**DIRECTIONS FOR THIS TASK:**
Would you write out the listing verbatim and skip every picture in it?

%%

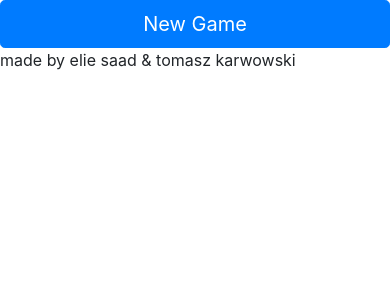
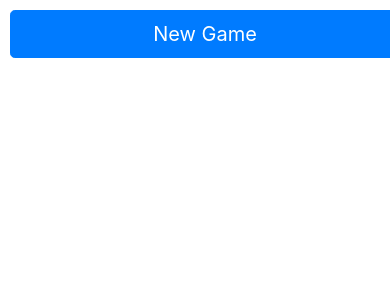
Before and after one commit to tomkarw/gis-of-life, a Django app: page /game/ in a window 390 px wide. Shown: the part 56-356 px from the top of the page. Run offline with Django 3.2, Linux system fonts and the light colour scheme; the visitor is signed in with stand-in values (Sample User, id 1); data that the repository does not hold is empty; some libraries are stand-ins or nearby versions.

Commit message:
game working again

```diff
--- /dev/null
+++ b/game/static/css/game-list.css
@@ -0,0 +1,3 @@
+.game-button {
+    margin: 10px;
+}
--- a/game/templates/game/game-detail.html
+++ b/game/templates/game/game-detail.html
@@ -7,10 +7,10 @@
 {% block content %}
     <link rel="stylesheet" href="{% static 'css/game-detail.css' %}">
 
-    <a href="{% url 'game-delete' object.token %}"><button>Delete</button></a><br>
     <div style="width: {{ map_width }}; height: {{ map_height }}">
         <canvas id="game-canvas" width="{{ map_width }}" height="{{ map_height }}"></canvas>
     </div>
+    <a href="{% url 'game-delete' object.token %}"><button>Delete</button></a><br>
 
     <script>
         token = "{{ object.token }}"
--- a/game/templates/game/game-list.html
+++ b/game/templates/game/game-list.html
@@ -5,12 +5,14 @@
 {% block title %} Game list {% endblock %}
 
 {% block content %}
+    <link rel="stylesheet" href="{% static 'css/game-list.css' %}">
+
     {% for game in object_list %}
         <a href="{% url 'game-details' game.token %}">
-            <button type="button" class="btn btn-primary btn-lg btn-block">{{ game.name }}</button>
+            <button type="button" class="btn btn-primary btn-lg btn-block game-button">{{ game.name }}</button>
         </a>
     {% endfor %}
     <a href="{% url 'game-create' %}">
-        <button type="button" class="btn btn-primary btn-lg btn-block">New Game</button>
+        <button type="button" class="btn btn-primary btn-lg btn-block game-button">New Game</button>
     </a>
 {% endblock %}
--- a/game/urls.py
+++ b/game/urls.py
@@ -8,5 +8,6 @@ urlpatterns = [
     path("<str:token>/", views.GameDetailView.as_view(), name="game-details"),
     path("<str:token>/delete/", views.GameDeleteView.as_view(), name="game-delete"),
 
+    path("<str:token>/map/", api_views.GameMapAPIView.as_view(), name="game-map"),
     path("<str:token>/frame/", api_views.GameFrameAPIView.as_view(), name="game-frame"),
 ]
--- a/templates/base.html
+++ b/templates/base.html
@@ -16,12 +16,16 @@
     {% autoescape off %}{% bootstrap_messages %}{% endautoescape %}
 </div>
 <main>
-    {% block content %}{% endblock %}
+    <div class="row">
+        <div class="col-md-3"></div>
+        <div class="col-md-6">
+            {% block content %}{% endblock %}
+        </div>
+        <div class="col-md-3"></div>
+    </div>
 </main>
 
-<footer>
-    <p>made by <span class="name">elie saad</span> & <span class="name">tomasz karwowski</span></p>
-</footer>
+
 <script src="//ajax.googleapis.com/ajax/libs/jquery/1.11.0/jquery.min.js"></script>
 <script src="https://stackpath.bootstrapcdn.com/bootstrap/4.5.0/js/bootstrap.min.js"
         integrity="sha384-OgVRvuATP1z7JjHLkuOU7Xw704+h835Lr+6QL9UvYjZE3Ipu6Tp75j7Bh/kR0JKI"
--- a/templates/home.html
+++ b/templates/home.html
@@ -5,7 +5,6 @@
 {% block title %} Ants {% endblock %}
 
 {% block content %}
-    <div class="mx-auto" style="width: 1000px;">
         <h1>GIS of Life</h1>
         <h2>Enjoy an idle animation of ant colony on a real world map</h2>
         <p>Some text hyping the game up.</p>
@@ -19,5 +18,4 @@
             <h2>Go play</h2>
             <p>What are you waiting for? Here are your <a href="{% url 'game-list' %}">games</a>.</p>
         {% endif %}
-    </div>
 {% endblock %}
```
Also changed, not shown: game/api_views.py (+13 -8 lines), game/static/js/game-detail.js (+2 -23 lines), media/game-background.png (added).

%%

**EXERCISE OUTPUT:**
Before and after one commit to tomkarw/gis-of-life, a Django app: page /game/ in a window 390 px wide. Shown: the part 56-356 px from the top of the page. Run offline with Django 3.2, Linux system fonts and the light colour scheme; the visitor is signed in with stand-in values (Sample User, id 1); data that the repository does not hold is empty; some libraries are stand-ins or nearby versions.

Commit message:
game working again

```diff
--- /dev/null
+++ b/game/static/css/game-list.css
@@ -0,0 +1,3 @@
+.game-button {
+    margin: 10px;
+}
--- a/game/templates/game/game-detail.html
+++ b/game/templates/game/game-detail.html
@@ -7,10 +7,10 @@
 {% block content %}
     <link rel="stylesheet" href="{% static 'css/game-detail.css' %}">
 
-    <a href="{% url 'game-delete' object.token %}"><button>Delete</button></a><br>
     <div style="width: {{ map_width }}; height: {{ map_height }}">
         <canvas id="game-canvas" width="{{ map_width }}" height="{{ map_height }}"></canvas>
     </div>
+    <a href="{% url 'game-delete' object.token %}"><button>Delete</button></a><br>
 
     <script>
         token = "{{ object.token }}"
--- a/game/templates/game/game-list.html
+++ b/game/templates/game/game-list.html
@@ -5,12 +5,14 @@
 {% block title %} Game list {% endblock %}
 
 {% block content %}
+    <link rel="stylesheet" href="{% static 'css/game-list.css' %}">
+
     {% for game in object_list %}
         <a href="{% url 'game-details' game.token %}">
-            <button type="button" class="btn btn-primary btn-lg btn-block">{{ game.name }}</button>
+            <button type="button" class="btn btn-primary btn-lg btn-block game-button">{{ game.name }}</button>
         </a>
     {% endfor %}
     <a href="{% url 'game-create' %}">
-        <button type="button" class="btn btn-primary btn-lg btn-block">New Game</button>
+        <button type="button" class="btn btn-primary btn-lg btn-block game-button">New Game</button>
     </a>
 {% endblock %}
--- a/game/urls.py
+++ b/game/urls.py
@@ -8,5 +8,6 @@ urlpatterns = [
     path("<str:token>/", views.GameDetailView.as_view(), name="game-details"),
     path("<str:token>/delete/", views.GameDeleteView.as_view(), name="game-delete"),
 
+    path("<str:token>/map/", api_views.GameMapAPIView.as_view(), name="game-map"),
     path("<str:token>/frame/", api_views.GameFrameAPIView.as_view(), name="game-frame"),
 ]
--- a/templates/base.html
+++ b/templates/base.html
@@ -16,12 +16,16 @@
     {% autoescape off %}{% bootstrap_messages %}{% endautoescape %}
 </div>
 <main>
-    {% block content %}{% endblock %}
+    <div class="row">
+        <div class="col-md-3"></div>
+        <div class="col-md-6">
+            {% block content %}{% endblock %}
+        </div>
+        <div class="col-md-3"></div>
+    </div>
 </main>
 
-<footer>
-    <p>made by <span class="name">elie saad</span> & <span class="name">tomasz karwowski</span></p>
-</footer>
+
 <script src="//ajax.googleapis.com/ajax/libs/jquery/1.11.0/jquery.min.js"></script>
 <script src="https://stackpath.bootstrapcdn.com/bootstrap/4.5.0/js/bootstrap.min.js"
         integrity="sha384-OgVRvuATP1z7JjHLkuOU7Xw704+h835Lr+6QL9UvYjZE3Ipu6Tp75j7Bh/kR0JKI"
--- a/templates/home.html
+++ b/templates/home.html
@@ -5,7 +5,6 @@
 {% block title %} Ants {% endblock %}
 
 {% block content %}
-    <div class="mx-auto" style="width: 1000px;">
         <h1>GIS of Life</h1>
         <h2>Enjoy an idle animation of ant colony on a real world map</h2>
         <p>Some text hyping the game up.</p>
@@ -19,5 +18,4 @@
             <h2>Go play</h2>
             <p>What are you waiting for? Here are your <a href="{% url 'game-list' %}">games</a>.</p>
         {% endif %}
-    </div>
 {% endblock %}
```
Also changed, not shown: game/api_views.py (+13 -8 lines), game/static/js/game-detail.js (+2 -23 lines), media/game-background.png (added).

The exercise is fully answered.